Tax-Option (S) Corporation Adjustments (either addition or subtraction) - Code 51

Fill in any of the following adjustments that apply to you:

  1. If you were a shareholder of a tax-option (S) corporation which is required to file a Wisconsin franchise or income tax return, you will receive a Wisconsin Schedule 5K-1 from the S Corporation informing you of any adjustments to be made for Wisconsin tax purposes
  2. If you are a shareholder of a federal S corporation that elects not to be treated as a Wisconsin tax-option (S) corporation, you must reverse all items of S Corporation income, loss, or deduction included in your federal return and then add your pro rata share of any distributions made by the corporation of earnings and profits.
  3. Instead of using tax-option (S) corporation items deductible on federal Schedule A to compute the Wisconsin itemized deduction credit, you may elect to treat these items as subtraction modifications. Your subtraction is limited to the amount actually deductible for federal purposes.

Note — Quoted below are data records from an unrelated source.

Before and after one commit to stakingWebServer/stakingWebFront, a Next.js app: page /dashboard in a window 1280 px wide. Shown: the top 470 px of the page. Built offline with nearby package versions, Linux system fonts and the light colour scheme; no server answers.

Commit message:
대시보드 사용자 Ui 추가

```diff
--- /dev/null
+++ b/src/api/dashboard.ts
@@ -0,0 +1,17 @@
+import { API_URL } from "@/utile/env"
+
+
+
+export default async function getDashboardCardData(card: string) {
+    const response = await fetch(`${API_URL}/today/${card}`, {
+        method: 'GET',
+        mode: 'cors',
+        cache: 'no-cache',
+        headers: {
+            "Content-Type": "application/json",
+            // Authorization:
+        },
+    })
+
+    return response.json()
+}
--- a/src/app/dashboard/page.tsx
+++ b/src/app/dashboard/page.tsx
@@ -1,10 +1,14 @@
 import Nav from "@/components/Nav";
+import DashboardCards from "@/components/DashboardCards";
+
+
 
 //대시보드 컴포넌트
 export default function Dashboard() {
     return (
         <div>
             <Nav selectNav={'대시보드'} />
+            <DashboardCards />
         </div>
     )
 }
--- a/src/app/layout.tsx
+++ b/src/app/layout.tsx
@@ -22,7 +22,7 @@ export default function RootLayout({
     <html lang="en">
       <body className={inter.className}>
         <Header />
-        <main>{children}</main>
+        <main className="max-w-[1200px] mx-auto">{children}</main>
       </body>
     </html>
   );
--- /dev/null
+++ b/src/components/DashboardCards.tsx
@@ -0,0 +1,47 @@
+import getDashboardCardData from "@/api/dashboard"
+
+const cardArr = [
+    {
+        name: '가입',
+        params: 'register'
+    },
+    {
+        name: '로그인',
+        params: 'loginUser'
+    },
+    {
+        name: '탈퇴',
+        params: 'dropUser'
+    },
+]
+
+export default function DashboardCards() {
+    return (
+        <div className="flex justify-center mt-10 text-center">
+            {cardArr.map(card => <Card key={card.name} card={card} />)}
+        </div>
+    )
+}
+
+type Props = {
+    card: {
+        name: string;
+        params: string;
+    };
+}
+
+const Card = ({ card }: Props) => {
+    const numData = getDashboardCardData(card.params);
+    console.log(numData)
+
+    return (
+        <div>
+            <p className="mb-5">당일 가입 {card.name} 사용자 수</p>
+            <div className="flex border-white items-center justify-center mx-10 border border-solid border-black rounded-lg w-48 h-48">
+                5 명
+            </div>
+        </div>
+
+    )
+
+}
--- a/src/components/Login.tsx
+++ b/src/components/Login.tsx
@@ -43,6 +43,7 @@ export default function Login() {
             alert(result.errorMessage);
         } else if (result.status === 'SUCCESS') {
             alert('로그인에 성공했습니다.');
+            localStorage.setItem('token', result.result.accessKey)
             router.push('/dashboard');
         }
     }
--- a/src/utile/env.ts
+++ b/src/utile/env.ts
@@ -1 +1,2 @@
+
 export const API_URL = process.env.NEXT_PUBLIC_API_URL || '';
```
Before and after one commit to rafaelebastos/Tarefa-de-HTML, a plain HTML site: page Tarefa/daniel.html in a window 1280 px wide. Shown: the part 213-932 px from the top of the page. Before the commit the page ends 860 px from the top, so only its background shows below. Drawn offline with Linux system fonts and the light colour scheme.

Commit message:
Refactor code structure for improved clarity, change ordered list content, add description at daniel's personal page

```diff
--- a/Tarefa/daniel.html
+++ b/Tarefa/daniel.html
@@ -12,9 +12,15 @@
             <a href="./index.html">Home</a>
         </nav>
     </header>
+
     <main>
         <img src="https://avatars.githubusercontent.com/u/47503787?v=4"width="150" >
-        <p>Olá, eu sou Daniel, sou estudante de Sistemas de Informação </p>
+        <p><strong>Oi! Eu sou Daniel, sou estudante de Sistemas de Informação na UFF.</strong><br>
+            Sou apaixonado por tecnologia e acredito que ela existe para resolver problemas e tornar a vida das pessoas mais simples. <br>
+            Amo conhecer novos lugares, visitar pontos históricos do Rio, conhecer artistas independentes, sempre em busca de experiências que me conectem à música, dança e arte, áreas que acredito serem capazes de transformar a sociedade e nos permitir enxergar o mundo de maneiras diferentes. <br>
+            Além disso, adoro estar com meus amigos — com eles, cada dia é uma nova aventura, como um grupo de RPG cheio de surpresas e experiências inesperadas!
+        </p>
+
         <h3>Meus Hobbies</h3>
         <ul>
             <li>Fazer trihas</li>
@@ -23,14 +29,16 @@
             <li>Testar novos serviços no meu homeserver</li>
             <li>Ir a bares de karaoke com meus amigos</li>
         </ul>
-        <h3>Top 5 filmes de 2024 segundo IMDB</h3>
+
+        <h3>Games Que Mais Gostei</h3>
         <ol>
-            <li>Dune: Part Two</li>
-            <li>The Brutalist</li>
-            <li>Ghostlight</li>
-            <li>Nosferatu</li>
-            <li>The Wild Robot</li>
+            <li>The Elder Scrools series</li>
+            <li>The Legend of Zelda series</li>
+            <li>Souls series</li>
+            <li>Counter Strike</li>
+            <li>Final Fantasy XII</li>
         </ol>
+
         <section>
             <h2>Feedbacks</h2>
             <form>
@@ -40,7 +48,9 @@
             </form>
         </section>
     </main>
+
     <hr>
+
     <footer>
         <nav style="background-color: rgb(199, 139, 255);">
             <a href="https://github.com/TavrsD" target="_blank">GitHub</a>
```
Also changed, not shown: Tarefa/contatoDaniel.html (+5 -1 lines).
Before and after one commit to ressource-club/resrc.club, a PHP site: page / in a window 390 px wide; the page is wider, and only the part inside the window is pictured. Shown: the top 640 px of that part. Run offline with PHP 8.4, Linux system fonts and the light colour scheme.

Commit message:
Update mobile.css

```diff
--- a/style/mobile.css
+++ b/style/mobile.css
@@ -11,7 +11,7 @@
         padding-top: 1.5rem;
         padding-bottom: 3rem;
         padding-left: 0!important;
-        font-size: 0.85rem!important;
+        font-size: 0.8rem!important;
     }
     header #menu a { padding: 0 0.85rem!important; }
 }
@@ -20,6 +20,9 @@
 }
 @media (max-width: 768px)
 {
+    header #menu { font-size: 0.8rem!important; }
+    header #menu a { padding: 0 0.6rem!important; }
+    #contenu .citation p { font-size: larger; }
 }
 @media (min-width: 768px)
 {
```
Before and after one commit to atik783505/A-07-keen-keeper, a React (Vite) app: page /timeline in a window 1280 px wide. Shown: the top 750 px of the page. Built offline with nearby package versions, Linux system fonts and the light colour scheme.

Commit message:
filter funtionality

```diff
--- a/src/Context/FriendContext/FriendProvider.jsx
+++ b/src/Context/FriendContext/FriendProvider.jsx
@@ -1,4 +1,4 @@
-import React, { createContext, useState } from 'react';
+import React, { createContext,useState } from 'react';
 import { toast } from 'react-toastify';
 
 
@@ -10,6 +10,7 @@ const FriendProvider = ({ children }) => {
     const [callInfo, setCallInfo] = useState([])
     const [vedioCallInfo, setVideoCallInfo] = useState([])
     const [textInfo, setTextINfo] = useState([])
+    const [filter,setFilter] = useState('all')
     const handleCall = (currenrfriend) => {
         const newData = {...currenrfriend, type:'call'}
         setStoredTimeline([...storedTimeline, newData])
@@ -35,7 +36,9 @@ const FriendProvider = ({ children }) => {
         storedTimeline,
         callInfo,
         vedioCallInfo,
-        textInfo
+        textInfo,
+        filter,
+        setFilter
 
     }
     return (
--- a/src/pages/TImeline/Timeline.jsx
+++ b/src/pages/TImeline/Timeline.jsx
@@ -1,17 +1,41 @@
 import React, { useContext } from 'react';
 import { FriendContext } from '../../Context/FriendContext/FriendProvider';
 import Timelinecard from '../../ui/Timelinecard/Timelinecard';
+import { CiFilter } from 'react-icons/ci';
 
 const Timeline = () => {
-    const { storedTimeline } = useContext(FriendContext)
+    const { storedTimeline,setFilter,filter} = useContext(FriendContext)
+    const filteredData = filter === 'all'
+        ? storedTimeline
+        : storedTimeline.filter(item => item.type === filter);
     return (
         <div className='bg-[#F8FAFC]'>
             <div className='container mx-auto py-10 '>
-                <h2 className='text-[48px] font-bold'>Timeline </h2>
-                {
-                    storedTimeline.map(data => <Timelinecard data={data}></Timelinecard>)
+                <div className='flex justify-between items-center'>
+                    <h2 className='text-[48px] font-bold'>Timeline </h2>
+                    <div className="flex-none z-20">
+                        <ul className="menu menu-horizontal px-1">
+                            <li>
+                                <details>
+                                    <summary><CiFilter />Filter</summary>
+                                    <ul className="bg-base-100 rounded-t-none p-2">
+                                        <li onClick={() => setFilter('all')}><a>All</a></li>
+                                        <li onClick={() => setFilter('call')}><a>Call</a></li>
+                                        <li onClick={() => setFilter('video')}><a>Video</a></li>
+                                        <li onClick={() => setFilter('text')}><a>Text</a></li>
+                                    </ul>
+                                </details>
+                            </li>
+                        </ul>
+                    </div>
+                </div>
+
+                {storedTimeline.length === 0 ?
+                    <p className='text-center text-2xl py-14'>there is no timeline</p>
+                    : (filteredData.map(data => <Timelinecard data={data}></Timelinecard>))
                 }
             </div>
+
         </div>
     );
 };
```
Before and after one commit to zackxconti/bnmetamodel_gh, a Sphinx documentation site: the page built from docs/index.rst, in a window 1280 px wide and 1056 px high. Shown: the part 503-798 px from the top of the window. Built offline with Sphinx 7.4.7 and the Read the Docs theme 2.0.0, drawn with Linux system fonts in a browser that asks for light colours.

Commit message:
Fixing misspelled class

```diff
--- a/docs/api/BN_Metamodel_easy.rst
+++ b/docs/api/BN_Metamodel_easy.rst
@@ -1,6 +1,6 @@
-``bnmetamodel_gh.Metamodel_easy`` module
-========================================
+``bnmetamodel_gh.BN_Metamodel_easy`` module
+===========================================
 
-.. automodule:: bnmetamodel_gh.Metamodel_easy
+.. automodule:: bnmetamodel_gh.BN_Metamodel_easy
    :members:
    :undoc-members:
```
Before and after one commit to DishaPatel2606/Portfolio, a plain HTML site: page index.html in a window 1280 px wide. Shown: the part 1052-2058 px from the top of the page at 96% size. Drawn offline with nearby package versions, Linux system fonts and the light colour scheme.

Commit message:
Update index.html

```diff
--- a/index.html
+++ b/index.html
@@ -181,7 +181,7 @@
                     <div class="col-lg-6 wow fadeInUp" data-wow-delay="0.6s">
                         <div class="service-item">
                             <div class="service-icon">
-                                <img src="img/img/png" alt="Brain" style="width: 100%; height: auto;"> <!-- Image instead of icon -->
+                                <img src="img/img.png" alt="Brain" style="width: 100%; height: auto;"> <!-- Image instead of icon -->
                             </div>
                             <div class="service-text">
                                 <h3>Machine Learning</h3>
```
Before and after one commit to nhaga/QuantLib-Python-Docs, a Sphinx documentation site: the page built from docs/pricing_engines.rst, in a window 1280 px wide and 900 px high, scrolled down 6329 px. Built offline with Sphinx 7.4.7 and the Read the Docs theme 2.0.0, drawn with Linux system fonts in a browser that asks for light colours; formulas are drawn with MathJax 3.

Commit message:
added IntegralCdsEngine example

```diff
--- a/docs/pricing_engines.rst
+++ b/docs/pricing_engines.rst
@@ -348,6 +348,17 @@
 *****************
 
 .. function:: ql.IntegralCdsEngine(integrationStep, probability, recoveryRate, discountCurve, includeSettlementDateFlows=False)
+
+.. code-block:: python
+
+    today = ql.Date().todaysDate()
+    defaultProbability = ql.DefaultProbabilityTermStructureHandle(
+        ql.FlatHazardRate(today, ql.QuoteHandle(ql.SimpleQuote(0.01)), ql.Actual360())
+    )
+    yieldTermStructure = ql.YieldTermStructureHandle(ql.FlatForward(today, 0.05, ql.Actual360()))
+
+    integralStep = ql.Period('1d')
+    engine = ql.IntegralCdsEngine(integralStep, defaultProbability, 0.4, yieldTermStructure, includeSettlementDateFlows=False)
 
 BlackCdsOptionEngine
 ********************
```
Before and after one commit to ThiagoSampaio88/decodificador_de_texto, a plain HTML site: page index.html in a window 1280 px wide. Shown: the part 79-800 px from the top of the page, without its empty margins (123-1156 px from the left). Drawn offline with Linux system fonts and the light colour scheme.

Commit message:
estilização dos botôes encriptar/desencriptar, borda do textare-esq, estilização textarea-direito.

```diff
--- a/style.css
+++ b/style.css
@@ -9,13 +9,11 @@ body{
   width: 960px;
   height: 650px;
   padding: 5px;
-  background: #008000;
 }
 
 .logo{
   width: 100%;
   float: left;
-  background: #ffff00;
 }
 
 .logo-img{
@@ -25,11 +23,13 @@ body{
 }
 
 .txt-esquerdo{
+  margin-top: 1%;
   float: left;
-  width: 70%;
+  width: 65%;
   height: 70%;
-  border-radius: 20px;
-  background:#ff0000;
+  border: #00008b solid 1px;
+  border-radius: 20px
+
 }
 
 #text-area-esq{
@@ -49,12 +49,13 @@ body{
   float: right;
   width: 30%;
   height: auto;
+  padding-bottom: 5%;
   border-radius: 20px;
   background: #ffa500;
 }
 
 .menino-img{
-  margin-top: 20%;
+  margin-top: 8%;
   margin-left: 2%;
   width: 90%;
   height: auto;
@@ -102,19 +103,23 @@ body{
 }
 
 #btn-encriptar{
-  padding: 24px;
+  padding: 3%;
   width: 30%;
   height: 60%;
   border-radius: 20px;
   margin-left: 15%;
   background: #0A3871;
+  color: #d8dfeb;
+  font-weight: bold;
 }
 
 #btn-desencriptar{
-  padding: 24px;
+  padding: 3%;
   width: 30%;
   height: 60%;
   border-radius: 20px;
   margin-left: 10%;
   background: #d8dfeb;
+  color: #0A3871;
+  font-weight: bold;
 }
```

Your Share of Partnership, Limited Liability Company, or Trust or Estate Adjustments (either addition or subtraction) - Code 52

If you were a member of a partnership or limited liability company (LLC) treated as a partnership, or you received income from an estate or trust, you will receive a statement from the partnership, LLC, trust, or estate notifying you of any additions or subtractions which you should make on your return. Fill in the amount of any such additions on line 4 and any subtractions on line 11.

 

Differences in Federal & WI Basis of Assets (either addition or subtraction) - Code 53

Additions or subtractions may be necessary if there is a difference between the federal basis and the Wisconsin basis of your property. Additions or subtractions are necessary if:

  1. You acquired property after December 31, 1964, which may be depreciated or amortized (such as buildings and leaseholds), and the federal basis is greater or less than the Wisconsin basis.
  2. You sold (or otherwise disposed of) property which may not be depreciated or amortized (such as land, stocks, and bonds) in a taxable transaction, and your basis in the assets was greater or less for federal purposes than for Wisconsin.
  3. You sold (or otherwise disposed of) property where the federal basis is greater than the Wisconsin basis due to a previous gain on the sale of an asset being deferred because gain was invested in a "qualified new business venture" or a "qualified Wisconsin business."

Differences in Federal & WI Basis of Partnership Interest (either addition or subtraction) - Code 54

An addition or subtraction may be necessary if you sold your interest in a partnership and any increases or decreases were made to the federal basis of your partnership interest in taxable years prior to 1975, which resulted from partnership business or property located outside Wisconsin. (Prior to 1975, Wisconsin did not tax income from business or property located outside Wisconsin.) Compute any addition or subtraction due to a difference in basis on Wisconsin Schedule T.

Differences in Federal & WI Reporting of Marital Property (either addition or subtraction) - Code 55

If you are married filing a separate return or married filing as head of household or if you obtained a decree of divorce or separate maintenance during 2013, you may have to report a different amount of income on your Wisconsin Form 1 than on your federal Form 1040. Fill in on line 4 any additional amount which is taxable to you rather than your spouse because of any difference in federal and state reporting of marital property (community) income. Fill in on line 11 any amount which is taxable to your spouse rather than to you because of any difference in federal and state reporting of marital property (community) income.